Why have Republicans resisted filling such an obvious void? Blame entrenched ideological and financial interests. Intervening in the market to drive down debt levels—as Hubbard and others suggest—would turn off archconservatives; one of the tea party’s seminal early moments, after all, was CNBC commentator Rick Santelli’s rant against an Obama plan to reduce mortgages for some underwater borrowers. Even disentangling government from the mortgage-guarantee business risks alienating traditionally heavy GOP donors in the real-estate, home-builder, and mortgage-banking industries. On the other hand, primary voters are more than ready to bash the “Ownership Society” initiatives championed by President Bush.
“There are not a lot of political wins” in housing policy during a GOP primary, says Mark Calabria, a director of financial-regulation studies with the Cato Institute and a former aide to the Senate Banking Committee. “The smart thing for the Republicans to do right now is stay out of it. The most effective thing anyone can do is to speed up the foreclosure process, but I have a hard time seeing anybody running for office calling for that. And you are not going to see any Republican roll out any homeowner-bailout program until after the primaries.”
Theoretically, that silence could give congressional Republicans space to cut a deal with Democrats that addresses housing and stokes the recovery—without undercutting a major talking point of the GOP’s presidential field. One such deal could include major cash assistance to underwater homeowners who didn’t borrow at subprime rates, as Feldstein suggests, along with accelerated foreclosure proceedings for distressed borrowers who will never be able to afford the homes they live in.
But in the real world, no one expects Obama and Congress to do anything about housing any time soon, and that inaction only raises the ante for GOP hopefuls. For a Republican candidate trying to break out of the pack—in other words, any of them—an aggressive housing policy could be a good move. The framing is surprisingly simple: “I don’t like this any more than you do, but if we don’t make homeowners whole again, we’re not going to create a lot of jobs for a long time.” The candidate could use the housing plan as a model to demonstrate how he or she would transcend rhetoric and bring a fractured country back together.

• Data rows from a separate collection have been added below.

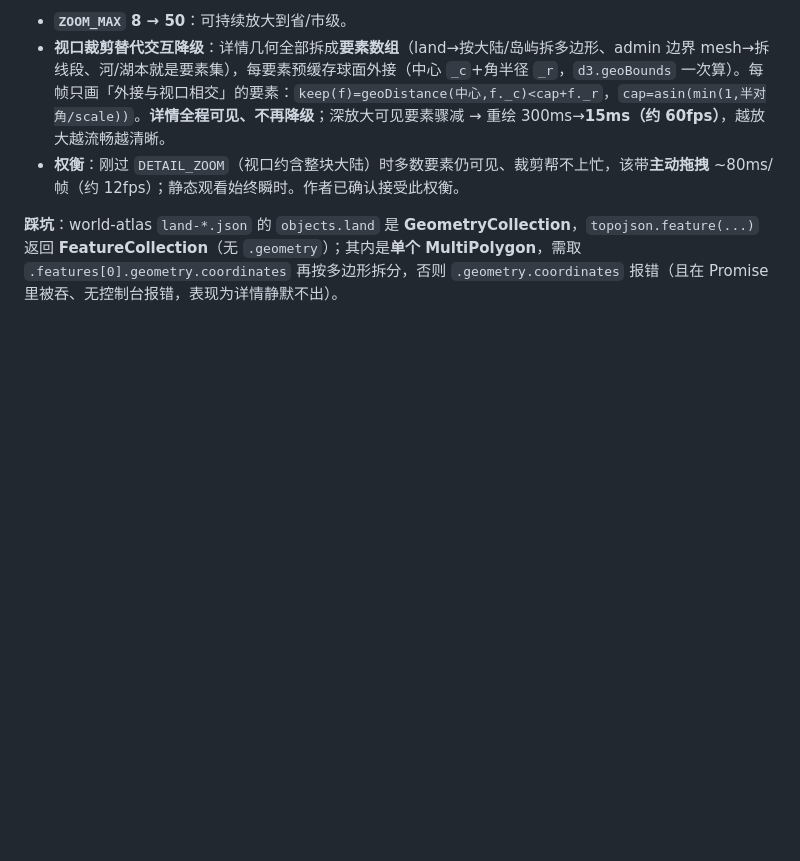
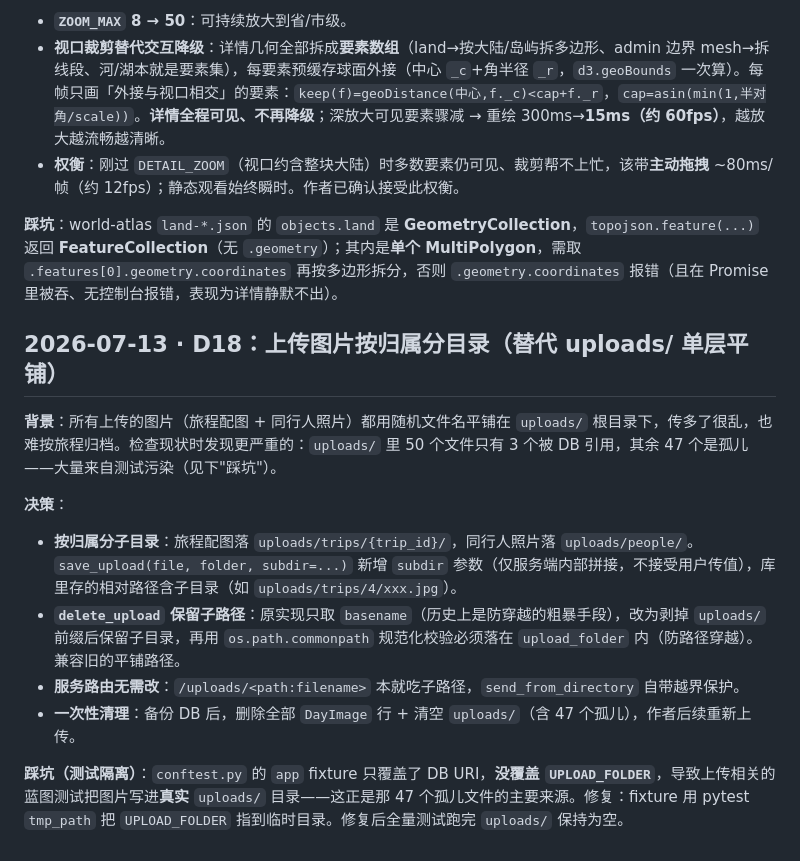
Before and after one commit to neilgris/travel, a Markdown page: DECISIONS.md, the part around the change. Drawn GitHub-style; blank space fills up the shorter version.

Commit message:
docs: 同步图片存储目录结构到 CLAUDE.md、设计文档，追加 D18 决策记录
图片改按归属分目录（trips/{id}/、people/）后同步：
CLAUDE.md 的目录结构与约定小节、设计文档的图片上传描述与技术栈表格；
DECISIONS.md 追加 D18，记录改动动机、方案取舍，以及测试污染真实
uploads/ 目录这个踩坑的根因和修复。

```diff
--- a/DECISIONS.md
+++ b/DECISIONS.md
@@ -254,3 +254,15 @@
 - **权衡**：刚过 `DETAIL_ZOOM`（视口约含整块大陆）时多数要素仍可见、裁剪帮不上忙，该带**主动拖拽** ~80ms/帧（约 12fps）；静态观看始终瞬时。作者已确认接受此权衡。
 
 **踩坑**：world-atlas `land-*.json` 的 `objects.land` 是 **GeometryCollection**，`topojson.feature(...)` 返回 **FeatureCollection**（无 `.geometry`）；其内是**单个 MultiPolygon**，需取 `.features[0].geometry.coordinates` 再按多边形拆分，否则 `.geometry.coordinates` 报错（且在 Promise 里被吞、无控制台报错，表现为详情静默不出）。
+
+## 2026-07-13 · D18：上传图片按归属分目录（替代 uploads/ 单层平铺）
+
+**背景**：所有上传的图片（旅程配图 + 同行人照片）都用随机文件名平铺在 `uploads/` 根目录下，传多了很乱，也难按旅程归档。检查现状时发现更严重的：`uploads/` 里 50 个文件只有 3 个被 DB 引用，其余 47 个是孤儿——大量来自测试污染（见下"踩坑"）。
+
+**决策**：
+- **按归属分子目录**：旅程配图落 `uploads/trips/{trip_id}/`，同行人照片落 `uploads/people/`。`save_upload(file, folder, subdir=...)` 新增 `subdir` 参数（仅服务端内部拼接，不接受用户传值），库里存的相对路径含子目录（如 `uploads/trips/4/xxx.jpg`）。
+- **`delete_upload` 保留子路径**：原实现只取 `basename`（历史上是防穿越的粗暴手段），改为剥掉 `uploads/` 前缀后保留子目录，再用 `os.path.commonpath` 规范化校验必须落在 `upload_folder` 内（防路径穿越）。兼容旧的平铺路径。
+- **服务路由无需改**：`/uploads/<path:filename>` 本就吃子路径，`send_from_directory` 自带越界保护。
+- **一次性清理**：备份 DB 后，删除全部 `DayImage` 行 + 清空 `uploads/`（含 47 个孤儿），作者后续重新上传。
+
+**踩坑（测试隔离）**：`conftest.py` 的 `app` fixture 只覆盖了 DB URI，**没覆盖 `UPLOAD_FOLDER`**，导致上传相关的蓝图测试把图片写进**真实** `uploads/` 目录——这正是那 47 个孤儿文件的主要来源。修复：fixture 用 pytest `tmp_path` 把 `UPLOAD_FOLDER` 指到临时目录。修复后全量测试跑完 `uploads/` 保持为空。
```
Also changed, not shown: CLAUDE.md (+2 -2 lines), docs/specs/2026-06-30-travel-journal-design.md (+3 -3 lines).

If nothing else, it could play well in Nevada.
This article appears in the Oct. 22, 2011, edition of National Journal.